§ Task item: An exact copy of every record is needed, with all pictures omitted.

★ ★ ★ ★

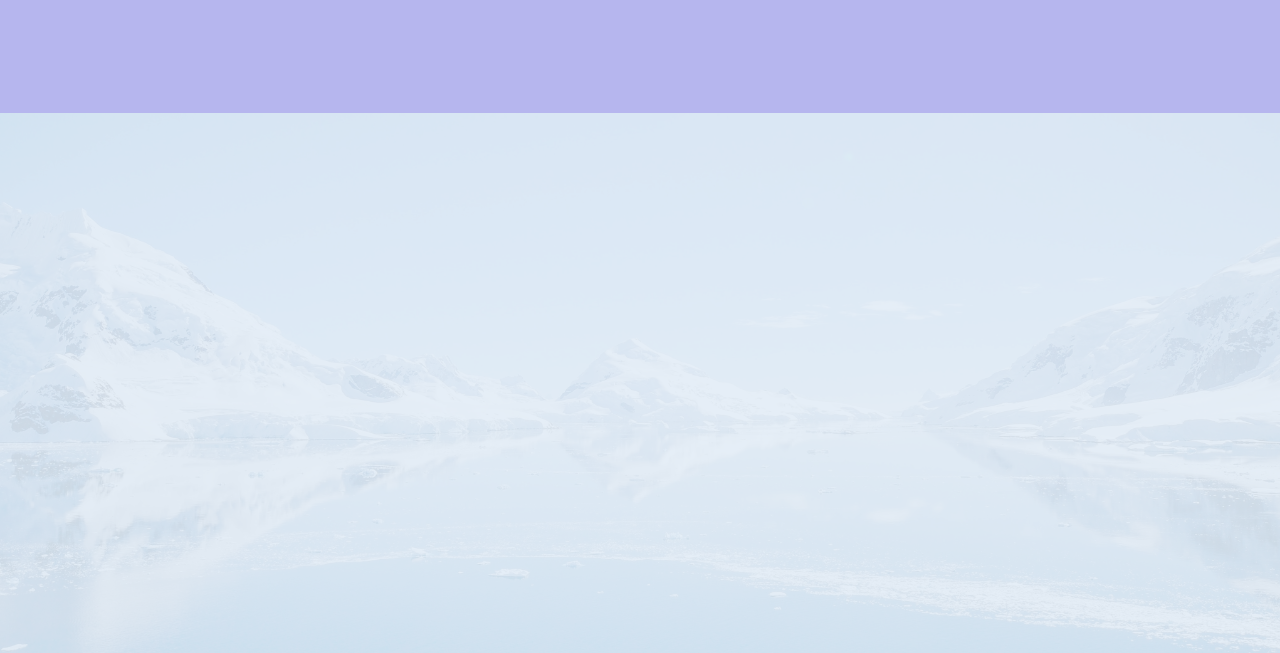
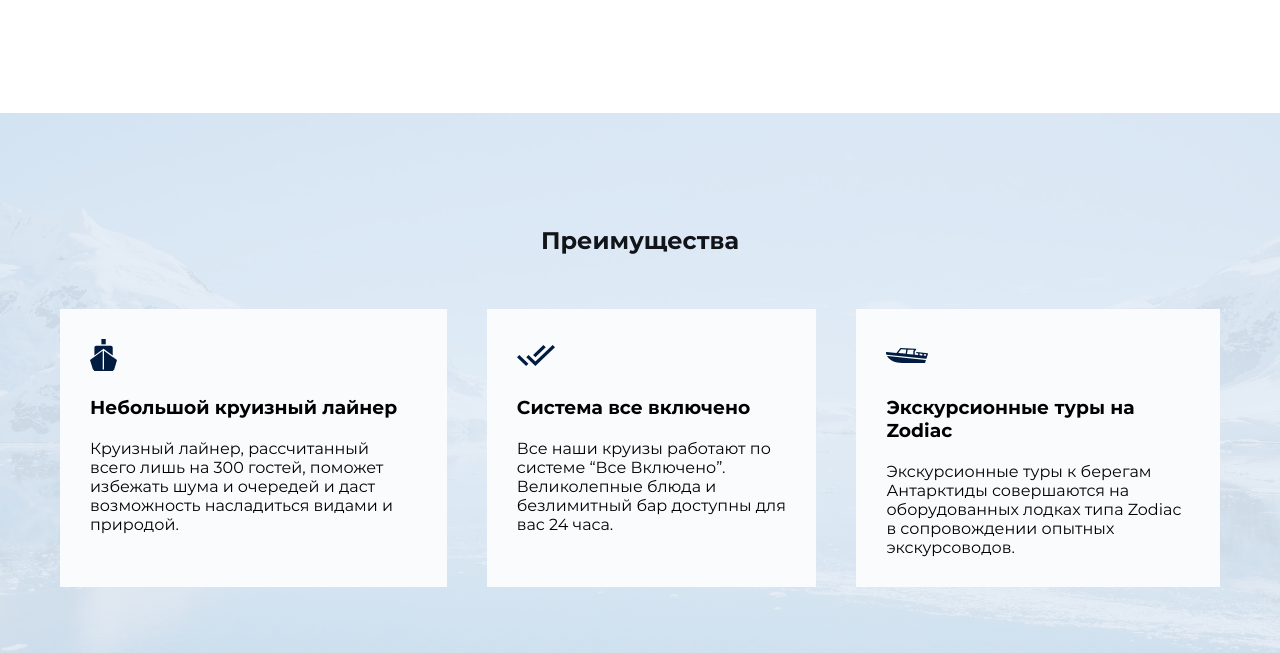
Before and after one commit to tyort/test, a website: page source/index.html in a window 1280 px wide. Shown: the part 1079-1732 px from the top of the page. Drawn offline with nearby package versions, Linux system fonts and the light colour scheme; files that its build step writes are made by us from their sources.

Commit message:
преимущества десктоп

```diff
--- a/source/html/advantages.html
+++ b/source/html/advantages.html
@@ -1,5 +1,25 @@
 <div class="page-advantages">
   <div class="page-advantages__inner">
 
+    <h2>Преимущества</h2>
+
+    <ul class="advantages__list">
+      <li class="advantages__item item__ship">
+        <img src="img/icon-ship.svg" alt="icon-ship">
+        <h3>Небольшой круизный лайнер</h3>
+        <p>Круизный лайнер, рассчитанный всего лишь на 300 гостей, поможет избежать шума и очередей и даст возможность насладиться видами и природой.</p>
+      </li>
+      <li class="advantages__item item__all-inclusive">
+        <img src="img/icon-ticks.svg" alt="icon-ticks">
+        <h3>Система все включено</h3>
+        <p>Все наши круизы работают по системе “Все Включено”. Великолепные блюда и безлимитный бар доступны для вас 24 часа.</p>
+      </li>
+      <li class="advantages__item item__zodiac">
+        <img src="img/icon-boat.svg" alt="icon-boat">
+        <h3>Экскурсионные туры на Zodiac</h3>
+        <p>Экскурсионные туры к берегам Антарктиды совершаются на оборудованных лодках типа Zodiac в сопровождении опытных экскурсоводов.</p>
+      </li>
+    </ul>
+
   </div>
 </div>
--- a/source/sass/acquaintance.scss
+++ b/source/sass/acquaintance.scss
@@ -1,7 +1,6 @@
 .page-acquaintance {
   // border: $bred;
   padding: 0 15px;
-  background: rgb(182, 182, 238);
 
   @media (max-width: 1023px) {
     padding: 0 45px;
--- a/source/sass/advantages.scss
+++ b/source/sass/advantages.scss
@@ -2,11 +2,16 @@
   width: 100%;
   height: 562px;
   background-color: #E3ECF6;
-  background-size: cover;
   position: relative;
-  display: flex;
-  justify-content: center;
-  align-items: center;
+  padding: 120px 15px;
+
+  @media (max-width: 1023px) {
+    height: 588px;
+  }
+
+  @media (max-width: 767px) {
+    height: 997px;
+  }
 }
 
 .page-advantages::before {
@@ -19,4 +24,75 @@
   background: url(../img/advantages-bg.jpg) center no-repeat;
   background-size: cover;
   opacity: 10%;
+
+  @media (max-width: 767px) {
+    background-position: left;
+  }
 }
+
+.page-advantages__inner {
+  // border: $bred;
+  width: 100%;
+  max-width: 1160px;
+  margin: 0 auto;
+  display: flex;
+  flex-direction: column;
+}
+
+.page-advantages__inner h2 {
+  line-height: 70%;
+  text-align: center;
+  margin-bottom: 60px;
+}
+
+
+.advantages__list {
+  display: flex;
+}
+
+.advantages__item {
+  // border: $bred;
+  display: flex;
+  align-items: flex-start;
+  justify-content: flex-start;
+  flex-direction: column;
+  flex-grow: 1;
+  margin-right: 40px;
+  padding: 30px;
+}
+
+.advantages__item {
+  z-index: 9;
+  background-color: #F9FBFD;
+
+  img {
+    // border: $bred;
+    height: 32px;
+    object-fit: contain;
+    margin-bottom: 25px;
+  }
+
+  h3 {
+    margin-bottom: 20px;
+  }
+}
+
+.advantages__item.item__ship {
+  img {
+    width: 27px;
+  }
+}
+
+.advantages__item.item__all-inclusive {
+  img {
+    width: 38px;
+  }
+}
+
+.advantages__item.item__zodiac {
+  margin-right: 0;
+
+  img {
+    width: 42px;
+  }
+}
```
Also changed, not shown: build/css/style.min.css, build/img/icon-boat.svg (added), build/img/icon-ship.svg (added), build/img/icon-ticks.svg (added), build/img/sprite_auto.svg (added), build/index.html, source/img/icon-boat.svg (added), source/img/icon-ship.svg (added), source/img/icon-ticks.svg (added), 1 other file.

★ ★ ★ ★

§ Task result:
Before and after one commit to tyort/test, a website: page source/index.html in a window 1280 px wide. Shown: the part 1079-1732 px from the top of the page. Drawn offline with nearby package versions, Linux system fonts and the light colour scheme; files that its build step writes are made by us from their sources.

Commit message:
преимущества десктоп

```diff
--- a/source/html/advantages.html
+++ b/source/html/advantages.html
@@ -1,5 +1,25 @@
 <div class="page-advantages">
   <div class="page-advantages__inner">
 
+    <h2>Преимущества</h2>
+
+    <ul class="advantages__list">
+      <li class="advantages__item item__ship">
+        <img src="img/icon-ship.svg" alt="icon-ship">
+        <h3>Небольшой круизный лайнер</h3>
+        <p>Круизный лайнер, рассчитанный всего лишь на 300 гостей, поможет избежать шума и очередей и даст возможность насладиться видами и природой.</p>
+      </li>
+      <li class="advantages__item item__all-inclusive">
+        <img src="img/icon-ticks.svg" alt="icon-ticks">
+        <h3>Система все включено</h3>
+        <p>Все наши круизы работают по системе “Все Включено”. Великолепные блюда и безлимитный бар доступны для вас 24 часа.</p>
+      </li>
+      <li class="advantages__item item__zodiac">
+        <img src="img/icon-boat.svg" alt="icon-boat">
+        <h3>Экскурсионные туры на Zodiac</h3>
+        <p>Экскурсионные туры к берегам Антарктиды совершаются на оборудованных лодках типа Zodiac в сопровождении опытных экскурсоводов.</p>
+      </li>
+    </ul>
+
   </div>
 </div>
--- a/source/sass/acquaintance.scss
+++ b/source/sass/acquaintance.scss
@@ -1,7 +1,6 @@
 .page-acquaintance {
   // border: $bred;
   padding: 0 15px;
-  background: rgb(182, 182, 238);
 
   @media (max-width: 1023px) {
     padding: 0 45px;
--- a/source/sass/advantages.scss
+++ b/source/sass/advantages.scss
@@ -2,11 +2,16 @@
   width: 100%;
   height: 562px;
   background-color: #E3ECF6;
-  background-size: cover;
   position: relative;
-  display: flex;
-  justify-content: center;
-  align-items: center;
+  padding: 120px 15px;
+
+  @media (max-width: 1023px) {
+    height: 588px;
+  }
+
+  @media (max-width: 767px) {
+    height: 997px;
+  }
 }
 
 .page-advantages::before {
@@ -19,4 +24,75 @@
   background: url(../img/advantages-bg.jpg) center no-repeat;
   background-size: cover;
   opacity: 10%;
+
+  @media (max-width: 767px) {
+    background-position: left;
+  }
 }
+
+.page-advantages__inner {
+  // border: $bred;
+  width: 100%;
+  max-width: 1160px;
+  margin: 0 auto;
+  display: flex;
+  flex-direction: column;
+}
+
+.page-advantages__inner h2 {
+  line-height: 70%;
+  text-align: center;
+  margin-bottom: 60px;
+}
+
+
+.advantages__list {
+  display: flex;
+}
+
+.advantages__item {
+  // border: $bred;
+  display: flex;
+  align-items: flex-start;
+  justify-content: flex-start;
+  flex-direction: column;
+  flex-grow: 1;
+  margin-right: 40px;
+  padding: 30px;
+}
+
+.advantages__item {
+  z-index: 9;
+  background-color: #F9FBFD;
+
+  img {
+    // border: $bred;
+    height: 32px;
+    object-fit: contain;
+    margin-bottom: 25px;
+  }
+
+  h3 {
+    margin-bottom: 20px;
+  }
+}
+
+.advantages__item.item__ship {
+  img {
+    width: 27px;
+  }
+}
+
+.advantages__item.item__all-inclusive {
+  img {
+    width: 38px;
+  }
+}
+
+.advantages__item.item__zodiac {
+  margin-right: 0;
+
+  img {
+    width: 42px;
+  }
+}
```
Also changed, not shown: build/css/style.min.css, build/img/icon-boat.svg (added), build/img/icon-ship.svg (added), build/img/icon-ticks.svg (added), build/img/sprite_auto.svg (added), build/index.html, source/img/icon-boat.svg (added), source/img/icon-ship.svg (added), source/img/icon-ticks.svg (added), 1 other file.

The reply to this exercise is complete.